Mullah Mohammad Omar has been dead for more than two years, at least according to Afghanistan’s main intelligence agency. Many are skeptical of the claim, however, since the enigmatic leader of the Taliban has been reported dead before. After this most recent claim was first announced his death on Wednesday, at least one Taliban spokesman has claimed that Omar is “still alive and leading the movement.”
The questions surrounding Omar’s death are due, in part, to the reclusive nature of the man who became the unlikely head of the Taliban in 1996. He has not been seen in public since the United States first began bombing Afghanistan in the fall of 2001.
“No leader in the world today is surrounded by as much secrecy and mystery as Mullah Mohammad Omar,” Pakistani journalist Ahmed Rashid wrote in his book Taliban: Militant Islam, Oil and Fundamentalism in Central Asia.
What is known about Omar, however, is that the decision to combat the U.S. military campaign in Afghanistan rested exclusively with him. By refusing to hand over Osama bin Laden to American authorities Omar defied many of his top commanders — and engaged in a war that has claimed the lives of some 26,000 Afghan civilians.
Omar was a small-time cleric with little military experience who came from a family of landless peasants from just outside of the once opulent city of Kandahar. How he came to hold the title “Commander of the Faithful” is a matter of dispute.
“Some Taliban say Omar was chosen as their leader not for his political or military ability, but for his piety and unswerving belief in Islam,” Rashid wrote. “Others say he was chosen by God.”
Either way, it was the one-eyed Taliban leader who had to decide whether to give in to President George W. Bush’s demands to turn over bin Laden, or, to face the consequences.
Osama bin Laden’s presence is like a chicken bone stuck in my throat. I can neither spit him out nor swallow him.

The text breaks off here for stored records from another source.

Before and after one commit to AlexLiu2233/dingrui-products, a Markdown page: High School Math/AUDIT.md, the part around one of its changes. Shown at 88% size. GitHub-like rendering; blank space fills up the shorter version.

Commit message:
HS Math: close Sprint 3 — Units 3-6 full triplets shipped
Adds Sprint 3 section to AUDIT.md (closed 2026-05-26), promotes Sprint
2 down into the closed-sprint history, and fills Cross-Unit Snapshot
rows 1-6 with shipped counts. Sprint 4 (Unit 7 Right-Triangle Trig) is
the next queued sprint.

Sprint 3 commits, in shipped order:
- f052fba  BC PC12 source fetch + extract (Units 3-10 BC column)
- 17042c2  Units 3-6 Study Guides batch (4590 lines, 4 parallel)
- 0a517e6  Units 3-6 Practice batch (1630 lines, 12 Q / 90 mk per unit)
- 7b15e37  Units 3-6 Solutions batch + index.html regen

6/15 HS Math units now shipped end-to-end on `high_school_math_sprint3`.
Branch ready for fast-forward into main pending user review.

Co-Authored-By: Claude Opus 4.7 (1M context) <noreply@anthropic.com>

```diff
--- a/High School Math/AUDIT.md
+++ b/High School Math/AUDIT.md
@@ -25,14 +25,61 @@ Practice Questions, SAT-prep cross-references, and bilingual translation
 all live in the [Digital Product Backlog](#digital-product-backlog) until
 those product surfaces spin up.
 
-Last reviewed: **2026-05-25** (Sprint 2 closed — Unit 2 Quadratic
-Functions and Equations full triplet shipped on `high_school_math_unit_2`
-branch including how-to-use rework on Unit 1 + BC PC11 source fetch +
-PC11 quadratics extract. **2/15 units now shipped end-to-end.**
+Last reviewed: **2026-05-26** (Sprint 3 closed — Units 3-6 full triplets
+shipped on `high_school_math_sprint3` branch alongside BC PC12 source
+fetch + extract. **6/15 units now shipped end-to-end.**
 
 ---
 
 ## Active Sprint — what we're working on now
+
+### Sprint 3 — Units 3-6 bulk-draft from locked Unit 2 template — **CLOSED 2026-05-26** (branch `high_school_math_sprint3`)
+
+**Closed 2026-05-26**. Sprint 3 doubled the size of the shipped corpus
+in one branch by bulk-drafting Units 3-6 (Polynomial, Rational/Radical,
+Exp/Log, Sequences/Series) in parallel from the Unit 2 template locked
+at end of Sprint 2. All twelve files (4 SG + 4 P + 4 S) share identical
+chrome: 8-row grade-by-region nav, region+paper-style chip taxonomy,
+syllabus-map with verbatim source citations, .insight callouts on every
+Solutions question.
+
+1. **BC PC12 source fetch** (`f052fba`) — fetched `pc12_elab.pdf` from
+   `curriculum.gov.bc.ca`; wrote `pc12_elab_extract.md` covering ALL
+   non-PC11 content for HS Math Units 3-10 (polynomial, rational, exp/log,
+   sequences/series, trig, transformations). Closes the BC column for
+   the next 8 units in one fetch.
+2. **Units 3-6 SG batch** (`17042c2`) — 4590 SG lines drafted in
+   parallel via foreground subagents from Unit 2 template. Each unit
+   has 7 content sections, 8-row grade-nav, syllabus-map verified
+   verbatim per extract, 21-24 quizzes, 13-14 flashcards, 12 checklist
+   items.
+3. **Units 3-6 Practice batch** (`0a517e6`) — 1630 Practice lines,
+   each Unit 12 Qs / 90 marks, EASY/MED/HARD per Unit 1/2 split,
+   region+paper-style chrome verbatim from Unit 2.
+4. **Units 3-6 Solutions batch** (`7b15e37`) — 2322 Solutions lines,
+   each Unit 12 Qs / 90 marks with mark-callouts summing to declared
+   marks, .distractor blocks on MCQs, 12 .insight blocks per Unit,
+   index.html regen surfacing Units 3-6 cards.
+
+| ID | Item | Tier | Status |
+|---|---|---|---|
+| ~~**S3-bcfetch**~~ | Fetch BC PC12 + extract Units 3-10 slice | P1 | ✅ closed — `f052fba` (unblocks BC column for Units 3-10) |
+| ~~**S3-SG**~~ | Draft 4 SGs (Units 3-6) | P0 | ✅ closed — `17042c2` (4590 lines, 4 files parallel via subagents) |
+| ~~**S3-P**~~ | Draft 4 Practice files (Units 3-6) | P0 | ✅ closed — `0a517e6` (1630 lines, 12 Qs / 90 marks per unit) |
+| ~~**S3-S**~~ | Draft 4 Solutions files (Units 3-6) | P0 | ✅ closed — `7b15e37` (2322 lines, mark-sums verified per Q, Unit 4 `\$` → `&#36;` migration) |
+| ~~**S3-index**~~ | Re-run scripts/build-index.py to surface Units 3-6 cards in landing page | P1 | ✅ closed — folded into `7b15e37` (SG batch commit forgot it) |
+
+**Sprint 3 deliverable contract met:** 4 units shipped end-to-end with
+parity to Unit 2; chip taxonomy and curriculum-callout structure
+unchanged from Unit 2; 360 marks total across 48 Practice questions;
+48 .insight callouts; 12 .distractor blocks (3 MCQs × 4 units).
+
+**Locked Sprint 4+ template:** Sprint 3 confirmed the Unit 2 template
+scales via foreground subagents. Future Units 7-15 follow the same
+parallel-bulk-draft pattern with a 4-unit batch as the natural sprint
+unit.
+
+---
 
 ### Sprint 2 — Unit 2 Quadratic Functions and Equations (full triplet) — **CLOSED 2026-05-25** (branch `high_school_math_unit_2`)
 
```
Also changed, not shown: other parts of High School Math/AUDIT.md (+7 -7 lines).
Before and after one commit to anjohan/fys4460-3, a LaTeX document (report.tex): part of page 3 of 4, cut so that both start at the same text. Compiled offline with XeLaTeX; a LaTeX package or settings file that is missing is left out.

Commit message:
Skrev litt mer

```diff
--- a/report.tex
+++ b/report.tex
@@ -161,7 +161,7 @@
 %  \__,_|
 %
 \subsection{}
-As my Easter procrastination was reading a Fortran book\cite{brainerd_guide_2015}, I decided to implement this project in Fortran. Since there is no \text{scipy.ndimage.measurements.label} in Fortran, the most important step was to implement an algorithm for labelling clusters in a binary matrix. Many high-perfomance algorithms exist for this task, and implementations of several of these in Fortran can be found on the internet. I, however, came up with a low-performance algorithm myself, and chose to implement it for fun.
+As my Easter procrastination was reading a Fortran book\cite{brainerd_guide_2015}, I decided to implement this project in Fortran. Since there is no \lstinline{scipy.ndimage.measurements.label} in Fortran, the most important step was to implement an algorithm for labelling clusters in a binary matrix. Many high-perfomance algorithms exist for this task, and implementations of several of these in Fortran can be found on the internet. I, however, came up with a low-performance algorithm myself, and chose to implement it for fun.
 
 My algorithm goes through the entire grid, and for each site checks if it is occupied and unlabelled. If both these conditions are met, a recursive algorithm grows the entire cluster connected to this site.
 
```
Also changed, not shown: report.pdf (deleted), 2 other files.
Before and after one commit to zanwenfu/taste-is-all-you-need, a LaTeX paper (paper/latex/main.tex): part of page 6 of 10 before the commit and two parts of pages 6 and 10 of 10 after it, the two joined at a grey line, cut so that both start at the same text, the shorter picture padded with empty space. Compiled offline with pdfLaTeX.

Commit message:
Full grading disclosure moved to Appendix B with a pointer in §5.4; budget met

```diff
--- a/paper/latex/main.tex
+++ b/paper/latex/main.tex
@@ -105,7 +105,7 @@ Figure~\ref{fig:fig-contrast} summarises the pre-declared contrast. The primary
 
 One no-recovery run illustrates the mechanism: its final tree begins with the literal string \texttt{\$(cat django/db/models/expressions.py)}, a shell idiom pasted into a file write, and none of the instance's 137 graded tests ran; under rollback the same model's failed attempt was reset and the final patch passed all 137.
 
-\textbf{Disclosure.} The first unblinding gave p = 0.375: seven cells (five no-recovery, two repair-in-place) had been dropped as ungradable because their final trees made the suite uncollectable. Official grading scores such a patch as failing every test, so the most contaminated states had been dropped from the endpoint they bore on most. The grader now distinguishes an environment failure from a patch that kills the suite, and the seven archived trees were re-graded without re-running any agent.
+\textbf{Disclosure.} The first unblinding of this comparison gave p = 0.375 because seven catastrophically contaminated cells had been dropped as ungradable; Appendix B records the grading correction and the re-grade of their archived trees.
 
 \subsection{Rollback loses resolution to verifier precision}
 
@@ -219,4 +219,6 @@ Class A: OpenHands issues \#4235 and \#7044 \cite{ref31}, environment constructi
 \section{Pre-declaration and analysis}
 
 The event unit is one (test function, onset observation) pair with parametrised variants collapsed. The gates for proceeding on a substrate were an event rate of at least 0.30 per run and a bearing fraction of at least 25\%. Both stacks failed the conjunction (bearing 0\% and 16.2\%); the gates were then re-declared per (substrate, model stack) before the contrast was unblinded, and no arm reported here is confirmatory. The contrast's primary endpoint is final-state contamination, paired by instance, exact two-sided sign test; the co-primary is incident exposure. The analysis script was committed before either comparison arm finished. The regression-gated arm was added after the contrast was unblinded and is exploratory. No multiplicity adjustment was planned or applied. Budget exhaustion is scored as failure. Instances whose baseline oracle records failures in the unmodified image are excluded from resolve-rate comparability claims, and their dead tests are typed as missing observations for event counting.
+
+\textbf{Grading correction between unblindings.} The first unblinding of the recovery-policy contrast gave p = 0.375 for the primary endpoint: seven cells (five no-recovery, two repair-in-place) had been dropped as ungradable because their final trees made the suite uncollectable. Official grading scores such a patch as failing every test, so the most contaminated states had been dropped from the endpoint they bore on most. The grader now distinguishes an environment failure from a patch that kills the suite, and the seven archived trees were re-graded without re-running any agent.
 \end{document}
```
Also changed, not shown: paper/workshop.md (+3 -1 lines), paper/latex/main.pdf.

“We will make no distinction between those who committed these acts and those who harbor them,” Bush said in a nationally televised address just after the two commercial airplanes crashed into the Twin Towers.
The threat left Omar with a difficult choice. Anand Gopal described the stakes in his book No Good Men Among The Living:
Omar was a religious parvenu, a small-time priest giving orders to bishops. Projecting theological credibility to his more lettered colleagues, and by extension to the entire Muslim world, was everything, and the symbolism of surrendering bin Laden to non-Muslims would have been damaging to the very soul of the Taliban project. Their legitimacy as a state, such as it was, rested upon the notion that Islamic law had saved the country. In their view, they had ended the anarchy and bloodshed of the civil war by restoring society to its Islamic roots and submitting everyone — warlords and foot soldiers, landlords and peasants, men and women alike — to God’s law. How then could Omar justify extraditing bin Laden and subjecting him to the vagaries of secular Western justice? Bin Laden’s presence was a problem that he saw no way to resolve.
“Osama bin Laden’s presence is like a chicken bone stuck in my throat,” Omar once said. “I can neither spit him out nor swallow him.”
The Taliban leader attempted to negotiate with American officials. He offered to force bin Laden to stand trial in Afghanistan or to sent him to a neutral Muslim country.
But Bush was intransigent. He wanted bin Laden to be handed over directly to the American military.
“These demands are not open to negotiation or discussion,” he said. “The Taliban must act, and act immediately. They will hand over the terrorists, or they will share in their fate.”
More than 3,000 had been killed by Al Qaeda’s attack on the World Trade Center and many in America were eager for revenge. Still, not all members of the Taliban felt that they — or their country — should suffer for the actions of Al Qaeda.
That’s because as Gopal noted, the Taliban had very different aims than Al Qaeda.
“Bin Laden was waging international jihad to overthrow U.S. global hegemony, while the Taliban were concerned largely with politics within their country’s borders,” he wrote. “Bin Laden rallied against the West, and his acolytes had bombed U.S. embassies in Kenya and Tanzania, while the Taliban were seeking Western diplomatic recognition.”
Still, as Gopal put it, “Quickly, America’s bin Laden problem had become the Taliban’s as well.”
Many among the Taliban tried to push Mullah Omar to give up bin Laden for the sake of the Afghan people who would suffer the consequences of his decision.
“Taliban pragmatists could see all too clearly the dangers that would them if the impasse continued,” Gopal wrote. “A week after the 9/11 attacks, they visited Omar in his modest Kandahar home. ‘We pleaded with him for hours’ to expel bin Laden, one of them recalled, ‘but it was as if he covered his ears.’”
Omar became even more defiant in the coming weeks. On October 6, 2001 he was informed that an American attack on Afghanistan was in the works. Mullah Omar gathered his senior lieutenants and, according to Gopal, told them, “My family, my power, my privileges, are all in danger, but still I am insisting on sacrificing myself, and you should do likewise.”
The next night, Omar’s compound in Kandahar was bombed and one of his sons killed. He retreated along with his relatives into his familial village and was never seen in public again.